Some tips to help you get the most out of your day:

  • At work, schedule important meetings or presentations in the morning because that’s when you’re most alert.
  • Schedule doctors appointments in the morning when your abilities to comprehend new information and communicate are at their peak.
  • Have brain boosting food, high in complex carbohydrates, available at afternoon meetings or have a bite to eat just before the meeting.
  • Don’t go for long periods without eating.
  • Go for a walk. Exercise can boost your energy.
  • If possible, take a short power nap.

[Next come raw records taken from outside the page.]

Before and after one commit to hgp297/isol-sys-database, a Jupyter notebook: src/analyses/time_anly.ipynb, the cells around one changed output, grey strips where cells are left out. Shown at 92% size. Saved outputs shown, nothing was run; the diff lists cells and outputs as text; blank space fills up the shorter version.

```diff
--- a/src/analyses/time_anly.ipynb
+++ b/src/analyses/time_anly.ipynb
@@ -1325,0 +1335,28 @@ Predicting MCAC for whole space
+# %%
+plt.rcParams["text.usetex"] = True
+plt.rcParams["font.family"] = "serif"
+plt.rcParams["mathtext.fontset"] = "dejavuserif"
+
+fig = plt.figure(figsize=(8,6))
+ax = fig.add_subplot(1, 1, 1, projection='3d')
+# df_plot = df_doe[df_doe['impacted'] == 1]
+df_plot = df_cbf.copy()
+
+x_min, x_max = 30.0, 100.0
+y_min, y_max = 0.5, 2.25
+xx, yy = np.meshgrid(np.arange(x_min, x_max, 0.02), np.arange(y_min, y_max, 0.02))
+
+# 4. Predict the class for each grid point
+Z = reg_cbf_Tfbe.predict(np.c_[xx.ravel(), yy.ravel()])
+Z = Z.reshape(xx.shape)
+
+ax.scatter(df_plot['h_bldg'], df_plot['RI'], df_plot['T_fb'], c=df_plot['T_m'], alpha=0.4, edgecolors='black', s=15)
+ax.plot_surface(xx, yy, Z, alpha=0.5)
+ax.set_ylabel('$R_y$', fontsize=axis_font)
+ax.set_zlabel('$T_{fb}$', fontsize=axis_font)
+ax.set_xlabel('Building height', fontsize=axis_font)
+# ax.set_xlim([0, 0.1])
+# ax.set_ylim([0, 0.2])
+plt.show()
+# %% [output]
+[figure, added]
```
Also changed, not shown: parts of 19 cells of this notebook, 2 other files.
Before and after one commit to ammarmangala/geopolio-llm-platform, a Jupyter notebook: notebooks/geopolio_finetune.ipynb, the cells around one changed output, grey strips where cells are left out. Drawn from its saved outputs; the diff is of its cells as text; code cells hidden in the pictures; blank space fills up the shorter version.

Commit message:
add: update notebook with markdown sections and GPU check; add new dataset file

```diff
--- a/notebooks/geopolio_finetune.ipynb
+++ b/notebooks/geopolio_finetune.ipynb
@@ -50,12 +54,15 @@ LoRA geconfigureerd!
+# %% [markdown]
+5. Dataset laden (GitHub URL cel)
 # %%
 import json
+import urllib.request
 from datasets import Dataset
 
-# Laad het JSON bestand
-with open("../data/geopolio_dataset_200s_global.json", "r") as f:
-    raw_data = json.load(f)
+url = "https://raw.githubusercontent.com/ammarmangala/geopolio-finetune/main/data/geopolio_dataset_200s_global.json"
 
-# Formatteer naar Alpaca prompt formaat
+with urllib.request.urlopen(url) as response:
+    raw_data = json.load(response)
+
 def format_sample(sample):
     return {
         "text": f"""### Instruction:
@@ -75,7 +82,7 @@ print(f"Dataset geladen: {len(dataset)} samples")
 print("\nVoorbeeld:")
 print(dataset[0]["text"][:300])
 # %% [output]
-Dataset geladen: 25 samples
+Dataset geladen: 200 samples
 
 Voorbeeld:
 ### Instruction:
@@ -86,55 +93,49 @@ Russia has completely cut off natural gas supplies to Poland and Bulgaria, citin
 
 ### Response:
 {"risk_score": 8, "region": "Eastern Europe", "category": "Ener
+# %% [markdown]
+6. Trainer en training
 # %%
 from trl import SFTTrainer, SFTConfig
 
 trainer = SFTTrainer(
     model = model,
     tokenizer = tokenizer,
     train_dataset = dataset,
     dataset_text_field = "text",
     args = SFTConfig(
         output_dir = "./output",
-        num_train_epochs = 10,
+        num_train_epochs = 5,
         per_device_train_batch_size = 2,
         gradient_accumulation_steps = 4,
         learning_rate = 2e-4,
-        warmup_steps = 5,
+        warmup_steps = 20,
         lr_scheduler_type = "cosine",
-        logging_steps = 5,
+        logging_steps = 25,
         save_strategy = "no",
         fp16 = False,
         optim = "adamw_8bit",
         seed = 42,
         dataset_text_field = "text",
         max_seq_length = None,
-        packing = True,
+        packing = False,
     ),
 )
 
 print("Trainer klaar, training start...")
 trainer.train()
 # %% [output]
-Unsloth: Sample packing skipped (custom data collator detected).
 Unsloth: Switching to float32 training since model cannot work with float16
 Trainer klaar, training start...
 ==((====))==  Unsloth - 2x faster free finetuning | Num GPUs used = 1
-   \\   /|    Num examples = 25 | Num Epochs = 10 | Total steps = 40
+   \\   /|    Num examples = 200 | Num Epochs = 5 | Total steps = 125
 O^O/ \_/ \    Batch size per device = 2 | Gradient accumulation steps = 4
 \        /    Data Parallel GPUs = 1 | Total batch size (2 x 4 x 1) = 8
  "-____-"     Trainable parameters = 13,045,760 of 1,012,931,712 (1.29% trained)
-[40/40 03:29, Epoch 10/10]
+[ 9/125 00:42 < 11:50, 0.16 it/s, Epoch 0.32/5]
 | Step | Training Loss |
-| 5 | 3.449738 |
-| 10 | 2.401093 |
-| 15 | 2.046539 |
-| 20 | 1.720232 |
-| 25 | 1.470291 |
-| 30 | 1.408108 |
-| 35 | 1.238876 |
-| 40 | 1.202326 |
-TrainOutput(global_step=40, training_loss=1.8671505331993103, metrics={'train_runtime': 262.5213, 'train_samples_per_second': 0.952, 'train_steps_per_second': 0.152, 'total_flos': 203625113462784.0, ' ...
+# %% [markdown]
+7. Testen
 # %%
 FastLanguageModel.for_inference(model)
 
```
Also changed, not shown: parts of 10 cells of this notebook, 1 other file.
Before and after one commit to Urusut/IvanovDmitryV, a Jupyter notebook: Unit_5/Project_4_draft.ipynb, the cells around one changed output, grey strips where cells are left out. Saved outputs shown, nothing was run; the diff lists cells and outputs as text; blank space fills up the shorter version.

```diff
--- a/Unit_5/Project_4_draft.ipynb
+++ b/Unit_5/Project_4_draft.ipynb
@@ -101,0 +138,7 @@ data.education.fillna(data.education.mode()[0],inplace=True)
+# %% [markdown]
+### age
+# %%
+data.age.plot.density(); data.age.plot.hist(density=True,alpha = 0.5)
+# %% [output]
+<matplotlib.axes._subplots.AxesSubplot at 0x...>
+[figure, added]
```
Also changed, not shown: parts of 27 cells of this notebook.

Napping can increase alertness, improve motor performance, boost memory and enhance creativity.
  • If you’re feeling sluggish have a cup of coffee – although the boost in energy may only be temporary.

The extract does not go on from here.